═════ Record extracts ═════
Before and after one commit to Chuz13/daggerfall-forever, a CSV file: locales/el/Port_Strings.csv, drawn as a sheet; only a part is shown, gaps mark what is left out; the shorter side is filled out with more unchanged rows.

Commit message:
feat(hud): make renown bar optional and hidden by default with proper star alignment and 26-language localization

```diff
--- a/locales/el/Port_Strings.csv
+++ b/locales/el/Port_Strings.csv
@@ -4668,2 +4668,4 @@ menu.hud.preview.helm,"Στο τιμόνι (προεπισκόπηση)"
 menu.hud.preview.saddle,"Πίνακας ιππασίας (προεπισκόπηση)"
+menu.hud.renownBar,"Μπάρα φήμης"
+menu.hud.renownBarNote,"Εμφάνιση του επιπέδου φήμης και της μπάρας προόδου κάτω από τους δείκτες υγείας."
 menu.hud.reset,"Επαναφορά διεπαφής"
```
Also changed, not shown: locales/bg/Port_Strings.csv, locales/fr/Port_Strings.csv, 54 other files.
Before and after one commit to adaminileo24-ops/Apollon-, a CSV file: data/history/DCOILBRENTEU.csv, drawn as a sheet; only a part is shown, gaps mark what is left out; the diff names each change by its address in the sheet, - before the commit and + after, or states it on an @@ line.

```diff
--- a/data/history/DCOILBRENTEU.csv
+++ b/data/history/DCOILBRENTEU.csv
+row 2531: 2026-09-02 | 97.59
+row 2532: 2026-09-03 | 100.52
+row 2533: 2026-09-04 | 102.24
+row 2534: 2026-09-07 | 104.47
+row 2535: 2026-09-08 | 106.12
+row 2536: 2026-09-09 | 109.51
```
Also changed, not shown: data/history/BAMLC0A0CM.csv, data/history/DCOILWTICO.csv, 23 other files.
═════
◆ Work required:
Gather from the data above every line with the string "DCOILBRENTEU".

◆ Solution for this problem:
Before and after one commit to adaminileo24-ops/Apollon-, a CSV file: data/history/DCOILBRENTEU.csv, drawn as a sheet; only a part is shown, gaps mark what is left out; the diff names each change by its address in the sheet, - before the commit and + after, or states it on an @@ line.
--- a/data/history/DCOILBRENTEU.csv
+++ b/data/history/DCOILBRENTEU.csv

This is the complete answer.